Many scars are unavoidable, but there are preventive steps you can take to avoid others: The chest and back tend to scar the worst, so avoid injury in those areas if possible (don't pop pimples, for example, or have moles removed unless your dermatologist is concerned that they may be cancerous). You can also start treating scars before they even appear! Using a retinoid on the area that will be affected one month before a surgical procedure, for example, can help minimize the future scar. Vitamin C supplements (500mg twice day for three weeks prior to surgery) and bromelain supplements (500mg twice a day for a week after surgery) have also been shown to minimize inflammation.
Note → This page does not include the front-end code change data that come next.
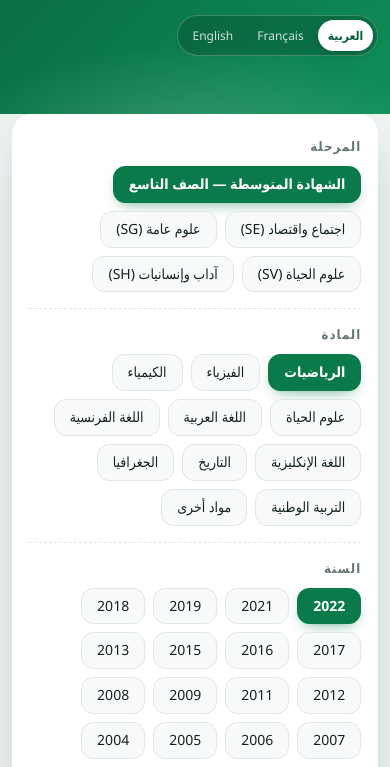
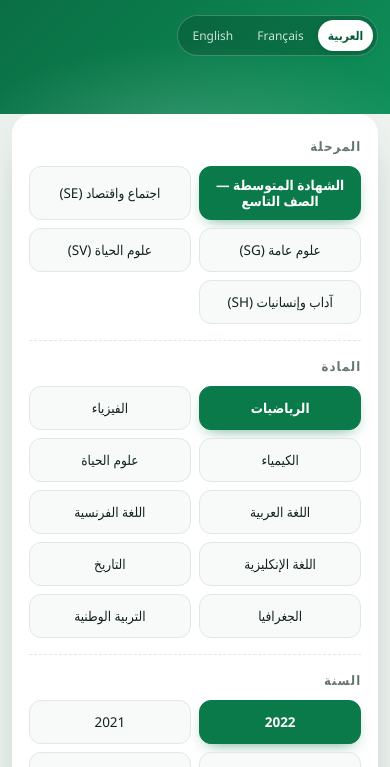
Before and after one commit to AboudAccoumeh/crdp-view, a plain HTML site: page index.html in a window 390 px wide. Shown: the part 77-844 px from the top of the page. Drawn offline with Linux system fonts and the light colour scheme.

Commit message:
Improve phone layout for choices and remove Other subjects

```diff
--- a/index.html
+++ b/index.html
@@ -77,11 +77,12 @@
   .field-head{display:flex;align-items:baseline;gap:10px;margin-bottom:11px}
   .field-head h2{font-size:13px;margin:0;text-transform:uppercase;letter-spacing:.08em;color:var(--muted);font-weight:800}
   .field-head .hint{font-size:12px;color:var(--muted);opacity:.8}
-  .choices{display:flex;flex-wrap:wrap;gap:8px}
+  .choices{display:grid;grid-template-columns:repeat(auto-fill,minmax(140px,1fr));gap:8px}
   .choice{
     appearance:none;font:inherit;cursor:pointer;border:1px solid var(--line);
-    background:#f7faf8;color:var(--ink);padding:9px 15px;border-radius:12px;
+    background:#f7faf8;color:var(--ink);padding:9px 12px;border-radius:12px;
     font-size:14px;line-height:1.2;transition:.16s;text-align:center;
+    min-height:44px;display:flex;align-items:center;justify-content:center;
   }
   .choice:hover{border-color:#a9cfbc;background:#f0f8f4}
   .choice[aria-pressed="true"]{
@@ -148,6 +149,11 @@
     .result-head,.docs,.source{padding-inline:16px}
     .brand p{display:none}
     .lang-switch button{padding:7px 10px;font-size:12px}
+    /* Two equal buttons per row fill the full container width on phones. */
+    .choices{grid-template-columns:repeat(2,minmax(0,1fr));gap:8px}
+    .choice{width:100%;font-size:13.5px;padding:10px 6px}
+    .doc-actions{width:100%}
+    .doc-actions .mini{flex:1 1 0;text-align:center}
   }
 </style>
 </head>
@@ -222,7 +228,7 @@
   var LEVELS = ["brevet","se","sg","sv","sh"];
   var SUBJECTS = ["math","physics","chemistry","biology","arabic","french","english",
                   "history","geography","civics","philosophy","arabic_philosophy",
-                  "economics","sociology","other"];
+                  "economics","sociology"];
 
   var I18N = {
     ar:{
@@ -248,7 +254,7 @@
         english:"اللغة الإنكليزية", history:"التاريخ", geography:"الجغرافيا",
         civics:"التربية الوطنية", philosophy:"الفلسفة",
         arabic_philosophy:"الفلسفة العربية", economics:"الاقتصاد",
-        sociology:"الاجتماع", other:"مواد أخرى"
+        sociology:"الاجتماع"
       }
     },
     fr:{
@@ -274,7 +280,7 @@
         english:"Anglais", history:"Histoire", geography:"Géographie",
         civics:"Éducation civique", philosophy:"Philosophie",
         arabic_philosophy:"Philosophie arabe", economics:"Économie",
-        sociology:"Sociologie", other:"Autres matières"
+        sociology:"Sociologie"
       }
     },
     en:{
@@ -300,7 +306,7 @@
         english:"English", history:"History", geography:"Geography",
         civics:"Civics", philosophy:"Philosophy",
         arabic_philosophy:"Arabic Philosophy", economics:"Economics",
-        sociology:"Sociology", other:"Other subjects"
+        sociology:"Sociology"
       }
     }
   };
```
If you have surgery planned, talk to your doctor about these options.
The best way to treat surgical scars (which should not be confused with burn scars) is to begin applying a retinoid (such as Retin-A) one week after the stitches are removed to speed cell turnover. (If the scar in question is from a C-section, though, remember that retinoids are not suitable for nursing moms.) Some studies have shown that the over-the-counter product Mederma can also help. Meanwhile, vascular lasers (such as the Dornier 940nm laser) can effectively minimize the redness of a new scar. The sooner you treat a scar, the better - do not wait until it turns white! Moving the affected skin worsens scars, so minimize movement as much as possible. Using a dressing such as Tegaderm or Curad Scar Therapy can help immobilize the skin and improve scars.
The Fraxel laser, which can target areas as small as a pinpoint, is the treatment of choice for acne scars. Because the Fraxel stimulates collagen production, treatments can successfully correct the depressions that acne may leave behind. Three treatments are typically required to see optimal results.
Post-inflammatory pigmentation alteration (a.k.a. PIPA) is often mistaken for scarring, but actually affects the cells that produce skin's pigment. It results in dark spots where injuries like cuts, scrapes, and bug bites have healed. Again, those dark spots are not actually scars and can eventually be erased with skin-lightening products that contain niacinamide, arbutin, azelaic acid, kojic acid, or salicylic acid. One of my favorite options for treating irregular pigmentation is Philosophy's A Pigment of Your Imagination.